Education Secretary Gavin Williamson said he wanted breakfast and after-school clubs to resume despite coronavirus guidance aimed at preventing children from different year groups mixing.
At a Downing Street press conference he said:
We recognise how vital these breakfast clubs are, the wraparound care and provision are, for children, for parents, for families and whole communities.
That’s why we have been issuing guidance to guide schools to be able to make sure they make this available for parents, for children, because we have all seen with our own children how much they benefit from them.
We want to see these opening alongside the full opening of schools in September and we are also going to be ensuring that the many activities that often take place on school premises during the summer holidays are going to be taking place.
We have been sharing that guidance with schools so they can benefit from that as well.
Mr Trump said the country “could’ve stopped” the pandemic, adding: “They know it and I know it.”
More than 1,900 jobs are set to be cut as Casual Dining Group, which owns Cafe Rouge and Bella Italia, said it would close 91 of its restaurants after calling in administrators.
School attendance will be mandatory from September, Mr Williamson has said.
The Education Secretary said they expect exams in summer 2021 to go ahead.
Mr Williamson said schools will be given a “limited number” of testing kits for pupils and parents who are unable to get to a testing centre.
Mr Williamson said that the Government has issued specific guidance to schools for pupils with special needs and disabilities.
Mr Williamson said he will outline how the Government plans to get children back to school full-time in September.
Education Secretary Gavin Williamson is leading today’s press conference:
Deputy First Minister Michelle O’Neill was questioned by a minister at the Northern Ireland Executive over her actions attending the funeral of IRA veteran Bobby Storey that brought hundreds out on the streets despite the coronavirus regulations.
Infrastructure minister Nichola Mallon said: “At today’s Executive meeting the Deputy First Minister set out her case, she set out her views as to why she doesn’t think she broke any of the guidance or regulations.
“A number of ministers expressed their views and a number of us expressed concern that damage has been done to the credibility of the Executive in terms of trying to clearly communicate to people what they need to be doing and bringing them with us.”
Asked if she was content that Ms O’Neill continue on as Deputy First Minister, Ms Mallon responded: “Colum Eastwood, our party leader, has set out the SDLP’s position.
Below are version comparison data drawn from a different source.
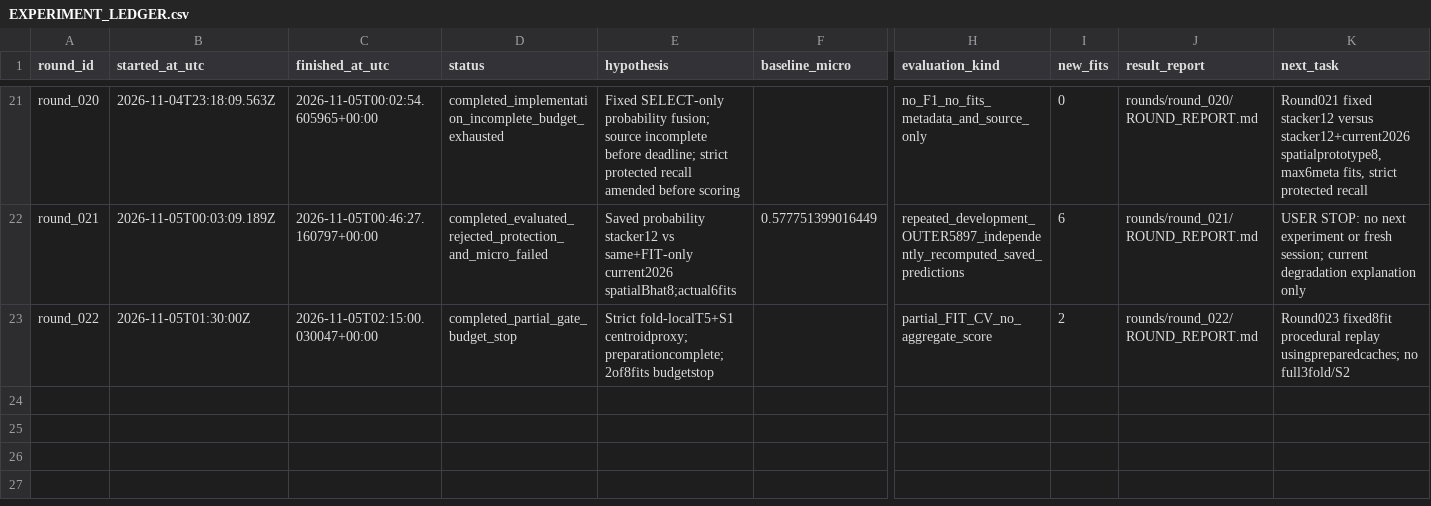
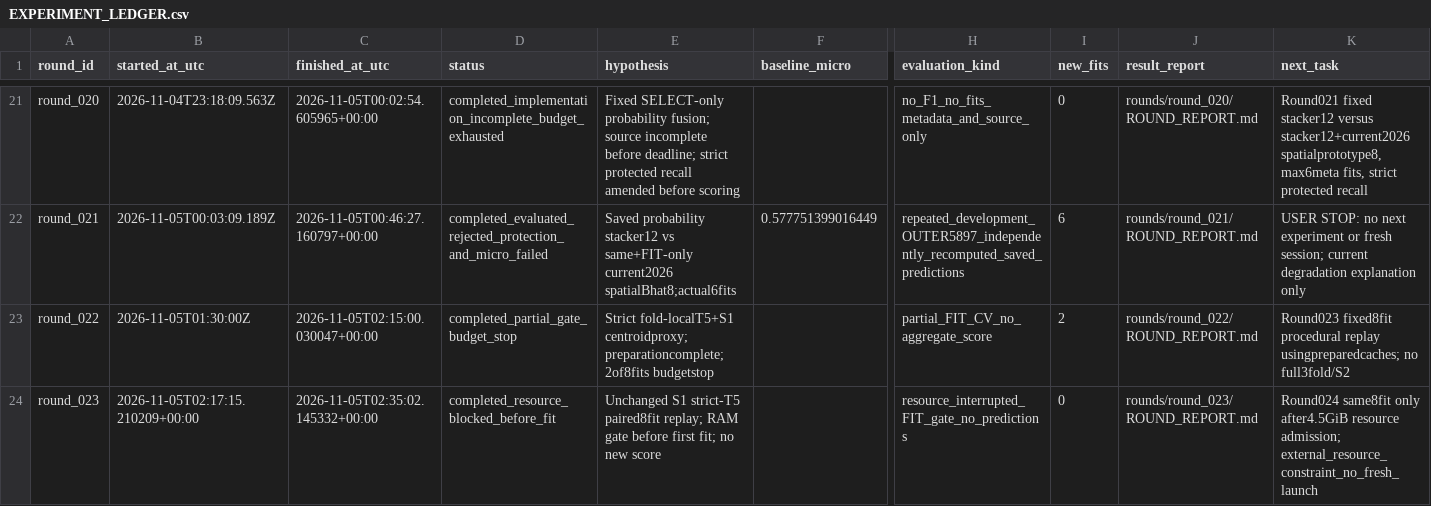
Before and after one commit to melajin/data-ai-shipping, a CSV file: 11_04_final/EXPERIMENT_LEDGER.csv, drawn as a sheet; only a part is shown, gaps mark what is left out; rows hold the shown columns only; the diff names each change by its address in the sheet, - before the commit and + after, or states it on an @@ line.

```diff
--- a/11_04_final/EXPERIMENT_LEDGER.csv
+++ b/11_04_final/EXPERIMENT_LEDGER.csv
+row 24: round_023 | 2026-11-05T02:17:15.210209+00:00 | 2026-11-05T02:35:02.145332+00:00 | completed_resource_blocked_before_fit | Unchanged S1 strict-T5 paired8fit replay; RAM gate before first fit; no new score |  | resource_interrupted_FIT_gate_no_predictions | 0 | rounds/round_023/ROUND_REPORT.md | Round024 same8fit only after4.5GiB resource admission; external_resource_constraint_no_fresh_launch
```
Also changed, not shown: 23 other files.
I just think we all have to recognise that yes, this was a very difficult situation, we had a grieving family, but we always have to show leadership even in the midst of our grief and a lot of hurt has been caused, and I think an apology earlier on would have helped this situation.”
Here’s the latest from the US:
US President Trump today held a press conference to boast about the jobs increase in June.
The US added 4.8 million jobs last month, the biggest increase since records began. President Trump called the number the ‘largest monthly job gain in the history of our country’ in a hastily arranged public appearance after the unemployment rate fell to 11.1%.
He called the numbers ‘spectacular news for American workers,’ adding that “that our economy is roaring back.”
UK researchers are developing a saliva-based coronavirus test that could deliver results directly to patients in minutes.